Dell offers a broad range of configuration options on its Vostro line, from budget-friendly Celeron processors to the top of Intel's Core 2 Duo line, integrated or discrete graphics, and up to 4GB of RAM. Our $1,258 Vostro 1310 test configuration fell in the middle of that range, with a 2.0GHz Intel Core 2 Duo T7250 CPU, 128MB Nvidia GeForce 8400M GS graphics, and 2GB of RAM. That's very similar to the Dell XPS M1330 we tested nearly a year ago (current price: $1,724), and the two sibling systems posted similar scores on CNET Labs' benchmarks. The Vostro 1310 did trail the XPS M1330 on the multimedia multitasking portion of our tests, most likely because of its processor's smaller L2 cache. But during our use we found it more than adequate for switching back and forth between a media player, Web browser, and Office applications. It's also worth noting that our standard benchmarks don't take the graphics subsystem into large account; however, the Vostro 1310's Nvidia card should provide a modest boost to performance on video- and graphics-intensive applications.

The Vostro's six-cell battery lasted a respectable 2 hours, 28 minutes on our DVD drain test, putting it in the same range as the Toshiba Tecra M8 and nearly 40 minutes ahead of the Toshiba Satellite Pro A210. It's also longer than average for a thin-and-light, especially one with discrete graphics.

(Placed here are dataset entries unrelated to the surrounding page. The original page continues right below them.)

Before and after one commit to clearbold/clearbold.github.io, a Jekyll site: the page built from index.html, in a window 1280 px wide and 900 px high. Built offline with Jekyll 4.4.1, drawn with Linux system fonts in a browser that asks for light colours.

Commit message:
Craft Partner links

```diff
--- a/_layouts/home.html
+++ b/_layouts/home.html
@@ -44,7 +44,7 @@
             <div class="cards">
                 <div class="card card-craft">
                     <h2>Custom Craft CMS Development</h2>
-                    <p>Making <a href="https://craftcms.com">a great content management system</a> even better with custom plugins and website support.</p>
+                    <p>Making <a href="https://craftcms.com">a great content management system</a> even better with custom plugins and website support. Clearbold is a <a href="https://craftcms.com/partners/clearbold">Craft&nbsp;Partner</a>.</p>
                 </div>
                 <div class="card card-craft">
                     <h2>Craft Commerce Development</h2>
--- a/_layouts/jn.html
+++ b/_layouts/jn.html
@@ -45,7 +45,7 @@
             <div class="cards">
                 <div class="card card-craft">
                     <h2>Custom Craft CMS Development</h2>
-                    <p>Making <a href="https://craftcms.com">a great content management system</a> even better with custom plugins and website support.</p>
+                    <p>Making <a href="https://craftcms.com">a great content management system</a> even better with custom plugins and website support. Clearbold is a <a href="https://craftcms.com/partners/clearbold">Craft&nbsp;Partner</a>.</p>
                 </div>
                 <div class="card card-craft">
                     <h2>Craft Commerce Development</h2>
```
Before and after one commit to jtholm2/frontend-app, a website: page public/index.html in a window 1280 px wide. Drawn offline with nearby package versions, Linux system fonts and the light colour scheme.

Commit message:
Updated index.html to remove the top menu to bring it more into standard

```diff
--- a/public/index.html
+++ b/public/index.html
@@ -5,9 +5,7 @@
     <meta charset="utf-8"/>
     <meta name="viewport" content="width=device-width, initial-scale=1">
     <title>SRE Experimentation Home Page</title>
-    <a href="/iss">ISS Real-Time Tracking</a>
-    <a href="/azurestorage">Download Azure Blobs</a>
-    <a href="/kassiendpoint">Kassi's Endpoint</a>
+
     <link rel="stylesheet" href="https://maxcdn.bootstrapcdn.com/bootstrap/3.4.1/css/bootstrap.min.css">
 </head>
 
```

Our DVD drain test is particularly grueling, so you can expect to see longer life during typical Windows use.

To keep prices low, the Vostro 1310's base warranty lasts one year (the industry standard); an upgrade to three years costs a reasonable $169. Vostro customers get their own dedicated 24-7, toll-free support line with technicians who can remotely access the laptop to diagnose problems. In addition, Dell's Pro Support program (not exclusive to Vostro) provides assistance on software and networking issues as well as hardware problems. The Vostro line also includes one year of free access to 10GB of online backup space and to the company's Automated PC Tune-up (also available on Inspirons for a fee), which regularly performs basic system maintenance.

Best Laptops for 2018

See All

This week on CNET News